*Exercise:* Scan the records below, and wherever a line has the word "notebook", pull it out.

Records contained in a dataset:
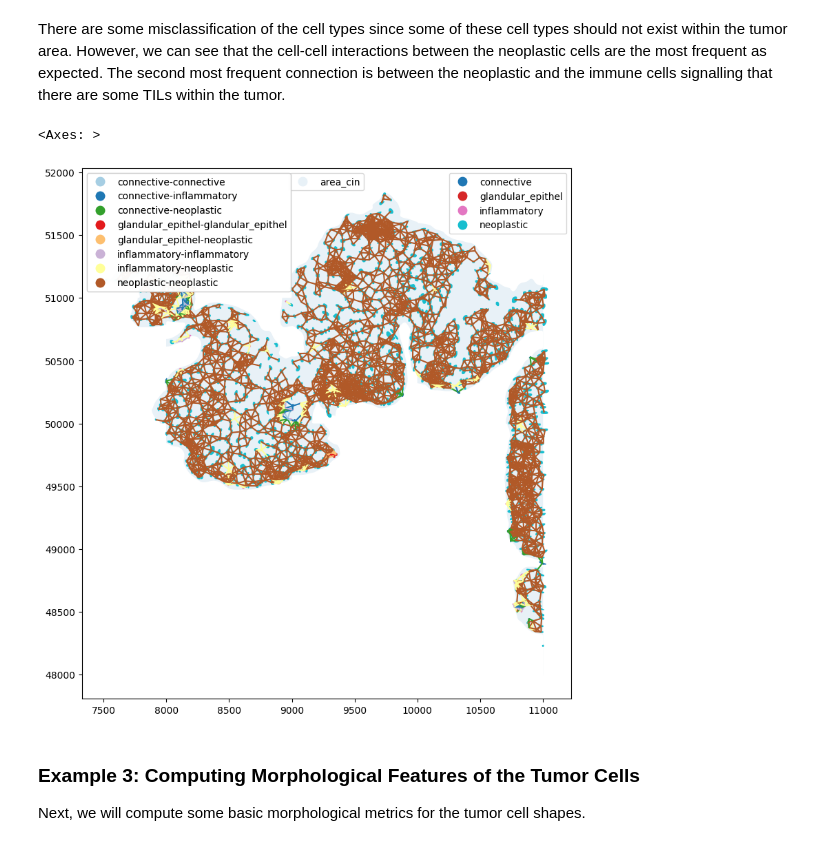
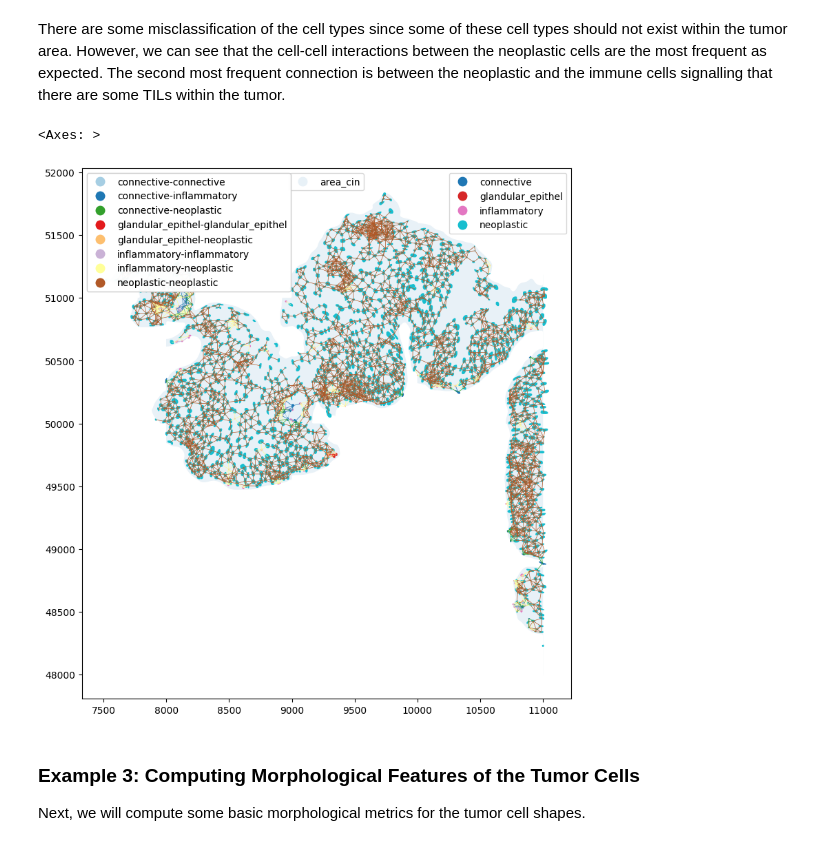
Before and after one commit to okunator/cellseg_gsontools, a Jupyter notebook: docs/user_guide/spatial_contexts/within_context.ipynb, the cells around one changed output. Cells and saved outputs as stored; diff of their text form; code cells hidden in the pictures.

```diff
--- a/docs/user_guide/spatial_contexts/within_context.ipynb
+++ b/docs/user_guide/spatial_contexts/within_context.ipynb
@@ -201,16 +206,17 @@ There are some misclassification of the cell types since some of these cell type
 # %%
 # Let's plot the cell-cell links
 
 plot_all(
     wcsp.context[0]["roi_area"],
     wcsp.context[0]["roi_cells"],
     network_gdf=w_gdf,
     figsize=(10, 10),
     show_legends=True,
+    edge_kws={"linewidth": 0.5},
 )
 # %% [output]
 <Axes: >
-[figure, old version]
+[figure, new version]
 # %% [markdown]
 ### Example 3: Computing Morphological Features of the Tumor Cells
 
```
Also changed, not shown: parts of 3 cells of this notebook, 4 other files.
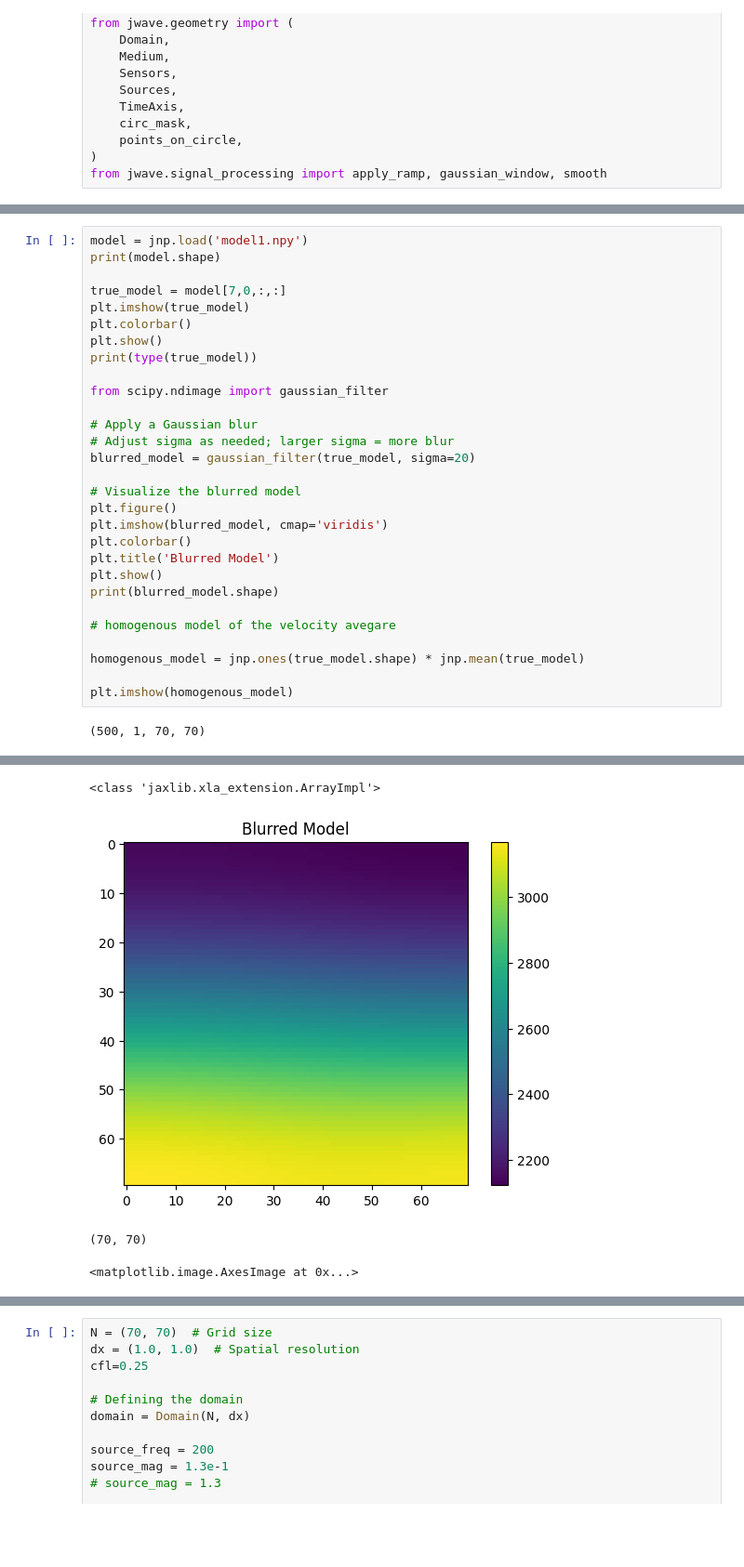
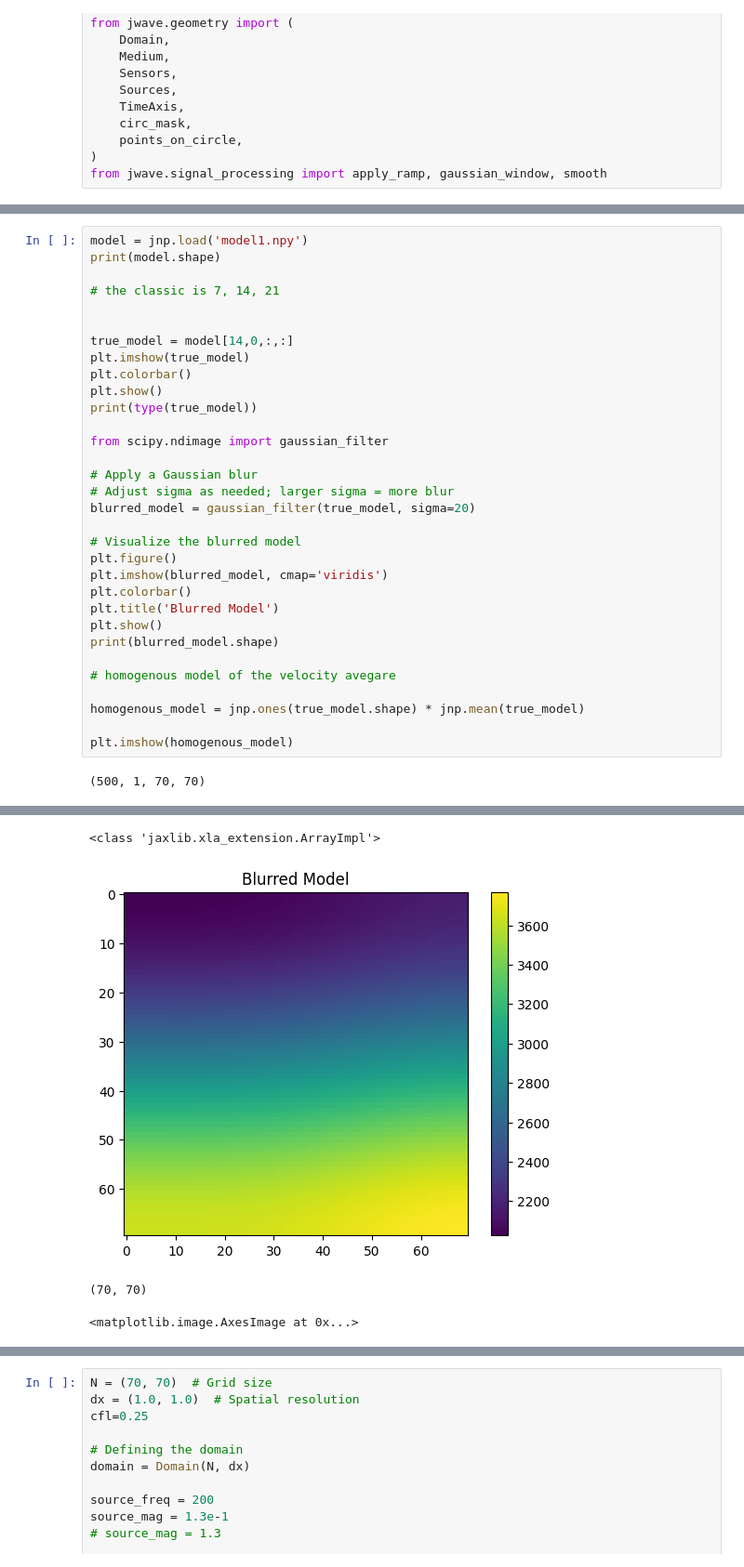
Before and after one commit to armercier/Hybrid-OED, a Jupyter notebook: src/scripts/inversion.ipynb, the cells around one changed output, grey strips where cells are left out. Shown at 93% size. Drawn from its saved outputs; the diff is of its cells as text; blank space fills up the shorter version.

```diff
--- a/src/scripts/inversion.ipynb
+++ b/src/scripts/inversion.ipynb
@@ -44,7 +48,10 @@ from jwave.signal_processing import apply_ramp, gaussian_window, smooth
 model = jnp.load('model1.npy')
 print(model.shape)
 
-true_model = model[7,0,:,:]
+# the classic is 7, 14, 21
+
+
+true_model = model[14,0,:,:]
 plt.imshow(true_model)
 plt.colorbar()
 plt.show()
@@ -75,5 +82,5 @@ plt.imshow(homogenous_model)
 <class 'jaxlib.xla_extension.ArrayImpl'>
-[figure, old version]
+[figure, new version]
 (70, 70)
 <matplotlib.image.AxesImage at 0x...>
 [figure]
```
Also changed, not shown: parts of 4 cells of this notebook, 2 other files.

*Response to this exercise:*
Before and after one commit to okunator/cellseg_gsontools, a Jupyter notebook: docs/user_guide/spatial_contexts/within_context.ipynb, the cells around one changed output. Cells and saved outputs as stored; diff of their text form; code cells hidden in the pictures.
Also changed, not shown: parts of 3 cells of this notebook, 4 other files.
Before and after one commit to armercier/Hybrid-OED, a Jupyter notebook: src/scripts/inversion.ipynb, the cells around one changed output, grey strips where cells are left out. Shown at 93% size. Drawn from its saved outputs; the diff is of its cells as text; blank space fills up the shorter version.
Also changed, not shown: parts of 4 cells of this notebook, 2 other files.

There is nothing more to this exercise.